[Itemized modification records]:
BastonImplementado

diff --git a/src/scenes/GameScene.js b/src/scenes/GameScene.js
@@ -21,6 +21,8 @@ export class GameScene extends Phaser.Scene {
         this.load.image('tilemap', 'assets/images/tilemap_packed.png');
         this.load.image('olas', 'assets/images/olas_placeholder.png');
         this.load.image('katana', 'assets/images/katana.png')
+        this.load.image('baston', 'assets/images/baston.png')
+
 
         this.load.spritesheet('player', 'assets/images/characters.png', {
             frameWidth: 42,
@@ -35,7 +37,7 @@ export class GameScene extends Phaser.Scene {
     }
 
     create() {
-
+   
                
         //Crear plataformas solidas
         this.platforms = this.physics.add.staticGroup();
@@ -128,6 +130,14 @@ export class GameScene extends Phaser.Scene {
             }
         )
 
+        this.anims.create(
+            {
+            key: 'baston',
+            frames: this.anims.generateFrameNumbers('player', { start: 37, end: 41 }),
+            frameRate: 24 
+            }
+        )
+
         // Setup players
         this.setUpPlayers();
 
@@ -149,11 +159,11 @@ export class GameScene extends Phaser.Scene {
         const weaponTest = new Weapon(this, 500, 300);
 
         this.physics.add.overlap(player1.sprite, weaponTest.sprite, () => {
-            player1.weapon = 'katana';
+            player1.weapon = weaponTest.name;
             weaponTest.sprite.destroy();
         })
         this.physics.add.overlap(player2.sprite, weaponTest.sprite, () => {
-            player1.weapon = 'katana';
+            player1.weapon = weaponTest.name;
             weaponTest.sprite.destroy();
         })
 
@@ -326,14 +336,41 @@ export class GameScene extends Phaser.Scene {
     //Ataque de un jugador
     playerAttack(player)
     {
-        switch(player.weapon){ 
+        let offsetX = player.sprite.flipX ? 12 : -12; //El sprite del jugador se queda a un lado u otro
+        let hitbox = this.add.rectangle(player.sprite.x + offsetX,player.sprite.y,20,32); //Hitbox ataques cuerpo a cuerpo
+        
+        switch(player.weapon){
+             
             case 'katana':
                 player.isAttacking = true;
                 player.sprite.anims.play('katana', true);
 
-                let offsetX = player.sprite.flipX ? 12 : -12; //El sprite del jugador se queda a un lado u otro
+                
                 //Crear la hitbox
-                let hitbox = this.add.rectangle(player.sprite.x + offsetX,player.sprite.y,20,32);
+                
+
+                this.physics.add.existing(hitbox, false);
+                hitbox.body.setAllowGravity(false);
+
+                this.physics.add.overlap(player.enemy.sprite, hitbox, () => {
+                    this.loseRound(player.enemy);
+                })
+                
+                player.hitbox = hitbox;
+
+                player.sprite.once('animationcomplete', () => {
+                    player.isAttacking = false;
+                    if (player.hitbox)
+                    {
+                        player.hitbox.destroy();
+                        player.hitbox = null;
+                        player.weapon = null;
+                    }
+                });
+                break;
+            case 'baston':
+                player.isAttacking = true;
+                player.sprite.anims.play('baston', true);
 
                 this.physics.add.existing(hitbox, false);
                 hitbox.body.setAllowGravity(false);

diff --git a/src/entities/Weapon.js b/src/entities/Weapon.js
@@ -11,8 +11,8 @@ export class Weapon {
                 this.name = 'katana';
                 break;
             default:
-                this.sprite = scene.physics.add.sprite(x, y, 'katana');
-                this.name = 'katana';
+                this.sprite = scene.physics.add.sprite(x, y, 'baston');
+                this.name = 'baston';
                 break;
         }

[What is being asked]: Repeat all the lines above verbatim.

[Output of the exercise]:
BastonImplementado

diff --git a/src/scenes/GameScene.js b/src/scenes/GameScene.js
@@ -21,6 +21,8 @@ export class GameScene extends Phaser.Scene {
         this.load.image('tilemap', 'assets/images/tilemap_packed.png');
         this.load.image('olas', 'assets/images/olas_placeholder.png');
         this.load.image('katana', 'assets/images/katana.png')
+        this.load.image('baston', 'assets/images/baston.png')
+
 
         this.load.spritesheet('player', 'assets/images/characters.png', {
             frameWidth: 42,
@@ -35,7 +37,7 @@ export class GameScene extends Phaser.Scene {
     }
 
     create() {
-
+   
                
         //Crear plataformas solidas
         this.platforms = this.physics.add.staticGroup();
@@ -128,6 +130,14 @@ export class GameScene extends Phaser.Scene {
             }
         )
 
+        this.anims.create(
+            {
+            key: 'baston',
+            frames: this.anims.generateFrameNumbers('player', { start: 37, end: 41 }),
+            frameRate: 24 
+            }
+        )
+
         // Setup players
         this.setUpPlayers();
 
@@ -149,11 +159,11 @@ export class GameScene extends Phaser.Scene {
         const weaponTest = new Weapon(this, 500, 300);
 
         this.physics.add.overlap(player1.sprite, weaponTest.sprite, () => {
-            player1.weapon = 'katana';
+            player1.weapon = weaponTest.name;
             weaponTest.sprite.destroy();
         })
         this.physics.add.overlap(player2.sprite, weaponTest.sprite, () => {
-            player1.weapon = 'katana';
+            player1.weapon = weaponTest.name;
             weaponTest.sprite.destroy();
         })
 
@@ -326,14 +336,41 @@ export class GameScene extends Phaser.Scene {
     //Ataque de un jugador
     playerAttack(player)
     {
-        switch(player.weapon){ 
+        let offsetX = player.sprite.flipX ? 12 : -12; //El sprite del jugador se queda a un lado u otro
+        let hitbox = this.add.rectangle(player.sprite.x + offsetX,player.sprite.y,20,32); //Hitbox ataques cuerpo a cuerpo
+        
+        switch(player.weapon){
+             
             case 'katana':
                 player.isAttacking = true;
                 player.sprite.anims.play('katana', true);
 
-                let offsetX = player.sprite.flipX ? 12 : -12; //El sprite del jugador se queda a un lado u otro
+                
                 //Crear la hitbox
-                let hitbox = this.add.rectangle(player.sprite.x + offsetX,player.sprite.y,20,32);
+                
+
+                this.physics.add.existing(hitbox, false);
+                hitbox.body.setAllowGravity(false);
+
+                this.physics.add.overlap(player.enemy.sprite, hitbox, () => {
+                    this.loseRound(player.enemy);
+                })
+                
+                player.hitbox = hitbox;
+
+                player.sprite.once('animationcomplete', () => {
+                    player.isAttacking = false;
+                    if (player.hitbox)
+                    {
+                        player.hitbox.destroy();
+                        player.hitbox = null;
+                        player.weapon = null;
+                    }
+                });
+                break;
+            case 'baston':
+                player.isAttacking = true;
+                player.sprite.anims.play('baston', true);
 
                 this.physics.add.existing(hitbox, false);
                 hitbox.body.setAllowGravity(false);

diff --git a/src/entities/Weapon.js b/src/entities/Weapon.js
@@ -11,8 +11,8 @@ export class Weapon {
                 this.name = 'katana';
                 break;
             default:
-                this.sprite = scene.physics.add.sprite(x, y, 'katana');
-                this.name = 'katana';
+                this.sprite = scene.physics.add.sprite(x, y, 'baston');
+                this.name = 'baston';
                 break;
         }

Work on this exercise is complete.